AIM OF THE TASK
Would you please copy each line of the data in which the string "webkit" occurs?

MATERIALS PROVIDED
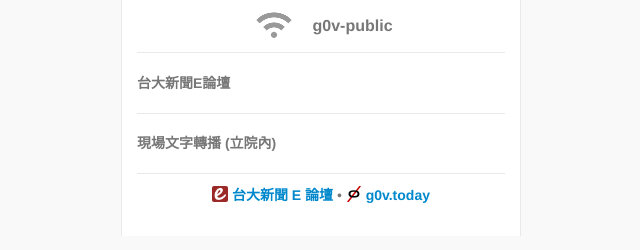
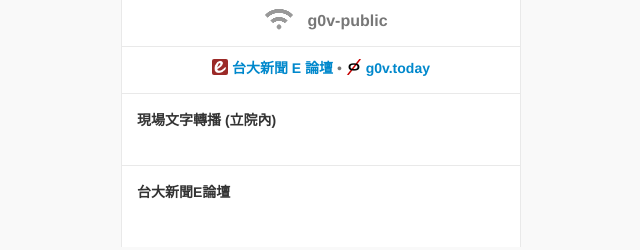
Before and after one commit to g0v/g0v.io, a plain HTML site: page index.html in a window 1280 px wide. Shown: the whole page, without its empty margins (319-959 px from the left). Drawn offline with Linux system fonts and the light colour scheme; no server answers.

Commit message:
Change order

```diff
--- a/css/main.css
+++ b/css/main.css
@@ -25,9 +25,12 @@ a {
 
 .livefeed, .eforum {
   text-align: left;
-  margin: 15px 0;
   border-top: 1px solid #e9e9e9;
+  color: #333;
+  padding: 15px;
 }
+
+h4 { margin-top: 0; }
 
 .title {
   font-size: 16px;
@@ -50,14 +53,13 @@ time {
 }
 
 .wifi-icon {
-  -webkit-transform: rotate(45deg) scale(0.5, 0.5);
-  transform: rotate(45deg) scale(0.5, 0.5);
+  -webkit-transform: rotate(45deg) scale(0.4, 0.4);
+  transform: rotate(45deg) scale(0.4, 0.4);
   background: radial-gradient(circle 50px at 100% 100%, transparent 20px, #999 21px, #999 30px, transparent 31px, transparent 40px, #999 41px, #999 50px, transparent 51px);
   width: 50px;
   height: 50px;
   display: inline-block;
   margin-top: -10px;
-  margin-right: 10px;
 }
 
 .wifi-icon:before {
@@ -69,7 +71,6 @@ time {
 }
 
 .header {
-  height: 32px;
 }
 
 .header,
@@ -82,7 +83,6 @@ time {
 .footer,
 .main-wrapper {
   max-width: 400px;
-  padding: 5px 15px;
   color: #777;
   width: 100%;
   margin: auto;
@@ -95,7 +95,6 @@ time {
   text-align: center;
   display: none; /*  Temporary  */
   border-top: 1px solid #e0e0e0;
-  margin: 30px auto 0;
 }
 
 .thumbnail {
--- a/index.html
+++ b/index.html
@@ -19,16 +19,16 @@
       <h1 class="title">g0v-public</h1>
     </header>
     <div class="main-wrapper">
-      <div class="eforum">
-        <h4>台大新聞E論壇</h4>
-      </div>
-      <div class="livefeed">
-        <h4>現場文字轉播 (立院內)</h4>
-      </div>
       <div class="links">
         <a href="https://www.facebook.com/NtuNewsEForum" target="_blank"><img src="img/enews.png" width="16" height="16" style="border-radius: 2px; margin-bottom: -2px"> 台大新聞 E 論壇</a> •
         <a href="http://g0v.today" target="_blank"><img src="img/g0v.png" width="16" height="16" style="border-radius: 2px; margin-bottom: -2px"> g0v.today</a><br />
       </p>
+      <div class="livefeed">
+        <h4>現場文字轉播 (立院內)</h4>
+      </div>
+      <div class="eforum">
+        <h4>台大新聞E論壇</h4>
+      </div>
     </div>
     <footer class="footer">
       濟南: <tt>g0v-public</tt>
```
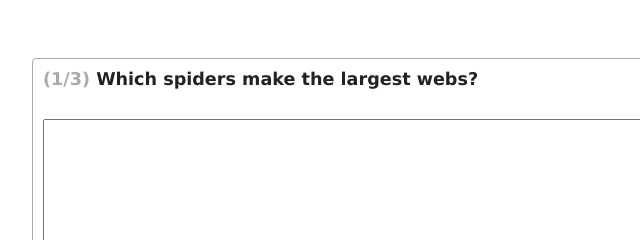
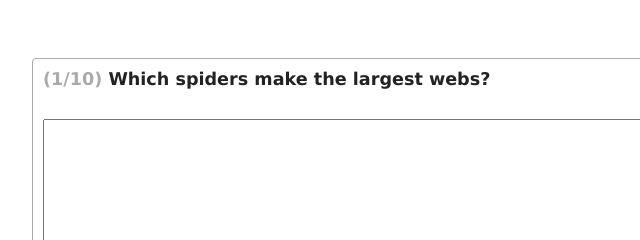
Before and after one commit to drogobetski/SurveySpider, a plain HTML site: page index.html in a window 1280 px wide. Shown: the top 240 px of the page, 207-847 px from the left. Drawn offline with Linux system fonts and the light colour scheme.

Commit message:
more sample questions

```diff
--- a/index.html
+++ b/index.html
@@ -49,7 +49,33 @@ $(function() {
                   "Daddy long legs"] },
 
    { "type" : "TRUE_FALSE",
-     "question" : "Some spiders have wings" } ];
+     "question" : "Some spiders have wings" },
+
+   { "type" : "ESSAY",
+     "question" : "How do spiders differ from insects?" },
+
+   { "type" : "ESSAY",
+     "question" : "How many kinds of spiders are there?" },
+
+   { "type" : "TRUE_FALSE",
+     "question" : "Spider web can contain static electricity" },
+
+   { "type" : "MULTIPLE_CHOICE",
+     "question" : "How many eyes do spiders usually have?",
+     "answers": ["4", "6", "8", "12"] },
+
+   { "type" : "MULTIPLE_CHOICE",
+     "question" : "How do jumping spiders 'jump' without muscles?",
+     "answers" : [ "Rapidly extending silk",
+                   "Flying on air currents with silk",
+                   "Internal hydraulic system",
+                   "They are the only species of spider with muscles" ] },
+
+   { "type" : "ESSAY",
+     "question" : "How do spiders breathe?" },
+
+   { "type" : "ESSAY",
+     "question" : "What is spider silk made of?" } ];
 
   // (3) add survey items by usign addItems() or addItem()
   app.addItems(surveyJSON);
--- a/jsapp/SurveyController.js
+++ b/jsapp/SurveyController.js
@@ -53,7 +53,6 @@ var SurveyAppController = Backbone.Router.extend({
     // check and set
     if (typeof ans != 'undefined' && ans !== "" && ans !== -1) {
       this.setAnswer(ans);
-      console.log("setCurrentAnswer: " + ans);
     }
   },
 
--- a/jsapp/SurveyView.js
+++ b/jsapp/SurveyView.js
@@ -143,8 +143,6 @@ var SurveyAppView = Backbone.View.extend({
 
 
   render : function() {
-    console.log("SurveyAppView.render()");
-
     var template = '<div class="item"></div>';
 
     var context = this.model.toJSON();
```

--

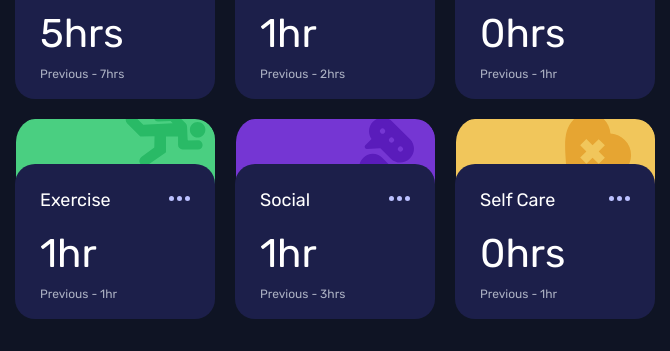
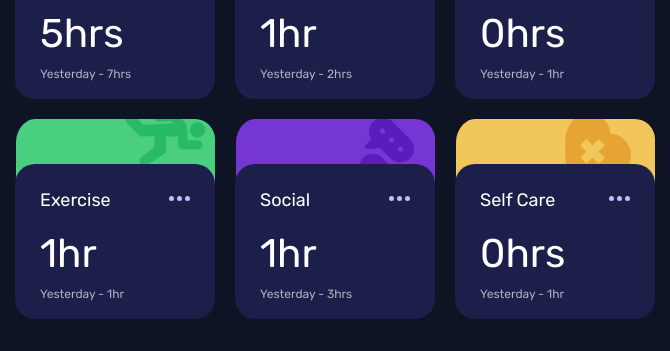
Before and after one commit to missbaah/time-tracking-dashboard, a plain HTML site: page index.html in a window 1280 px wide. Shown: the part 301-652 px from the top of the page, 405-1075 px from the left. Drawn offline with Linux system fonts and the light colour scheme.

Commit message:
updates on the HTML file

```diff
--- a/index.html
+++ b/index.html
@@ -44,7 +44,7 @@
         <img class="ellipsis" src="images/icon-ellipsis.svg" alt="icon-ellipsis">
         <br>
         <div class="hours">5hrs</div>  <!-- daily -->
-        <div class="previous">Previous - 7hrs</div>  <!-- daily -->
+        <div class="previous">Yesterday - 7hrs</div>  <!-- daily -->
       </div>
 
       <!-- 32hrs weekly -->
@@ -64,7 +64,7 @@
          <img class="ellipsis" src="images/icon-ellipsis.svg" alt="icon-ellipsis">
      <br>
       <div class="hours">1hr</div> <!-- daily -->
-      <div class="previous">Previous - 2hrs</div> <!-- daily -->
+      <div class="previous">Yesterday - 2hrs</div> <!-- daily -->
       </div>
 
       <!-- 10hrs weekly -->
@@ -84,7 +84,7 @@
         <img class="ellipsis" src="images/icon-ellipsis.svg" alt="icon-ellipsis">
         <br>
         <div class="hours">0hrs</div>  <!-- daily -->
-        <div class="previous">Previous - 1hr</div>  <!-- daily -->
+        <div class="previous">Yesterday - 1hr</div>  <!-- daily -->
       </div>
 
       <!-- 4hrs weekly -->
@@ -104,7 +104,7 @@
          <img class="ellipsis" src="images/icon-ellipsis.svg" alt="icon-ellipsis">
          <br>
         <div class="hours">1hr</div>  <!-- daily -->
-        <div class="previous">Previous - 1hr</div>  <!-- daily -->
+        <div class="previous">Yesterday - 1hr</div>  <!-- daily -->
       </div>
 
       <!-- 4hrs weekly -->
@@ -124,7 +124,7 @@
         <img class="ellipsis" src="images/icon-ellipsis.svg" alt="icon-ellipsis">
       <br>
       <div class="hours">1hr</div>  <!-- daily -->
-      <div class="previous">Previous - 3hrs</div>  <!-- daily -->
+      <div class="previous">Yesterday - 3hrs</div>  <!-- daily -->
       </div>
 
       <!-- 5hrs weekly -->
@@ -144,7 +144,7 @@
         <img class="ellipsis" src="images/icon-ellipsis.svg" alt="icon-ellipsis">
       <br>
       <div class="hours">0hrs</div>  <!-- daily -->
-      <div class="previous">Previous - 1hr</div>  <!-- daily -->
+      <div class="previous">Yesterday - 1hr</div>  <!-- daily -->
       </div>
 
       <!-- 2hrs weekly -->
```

--

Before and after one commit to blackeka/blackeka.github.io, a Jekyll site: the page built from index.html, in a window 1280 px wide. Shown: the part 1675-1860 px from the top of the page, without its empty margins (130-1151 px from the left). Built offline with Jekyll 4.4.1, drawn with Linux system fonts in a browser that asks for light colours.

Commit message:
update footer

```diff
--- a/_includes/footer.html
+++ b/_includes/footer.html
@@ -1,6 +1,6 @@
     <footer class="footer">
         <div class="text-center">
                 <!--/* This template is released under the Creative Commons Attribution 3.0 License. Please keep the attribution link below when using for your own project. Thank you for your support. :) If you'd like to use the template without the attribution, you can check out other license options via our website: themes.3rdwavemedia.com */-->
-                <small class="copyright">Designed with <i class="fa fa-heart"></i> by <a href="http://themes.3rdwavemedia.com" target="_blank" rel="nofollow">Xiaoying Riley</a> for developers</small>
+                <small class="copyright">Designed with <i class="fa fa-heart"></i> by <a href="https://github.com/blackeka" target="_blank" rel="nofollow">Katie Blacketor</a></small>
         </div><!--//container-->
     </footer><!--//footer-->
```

EXERCISE ANSWER
-  -webkit-transform: rotate(45deg) scale(0.5, 0.5);
+  -webkit-transform: rotate(45deg) scale(0.4, 0.4);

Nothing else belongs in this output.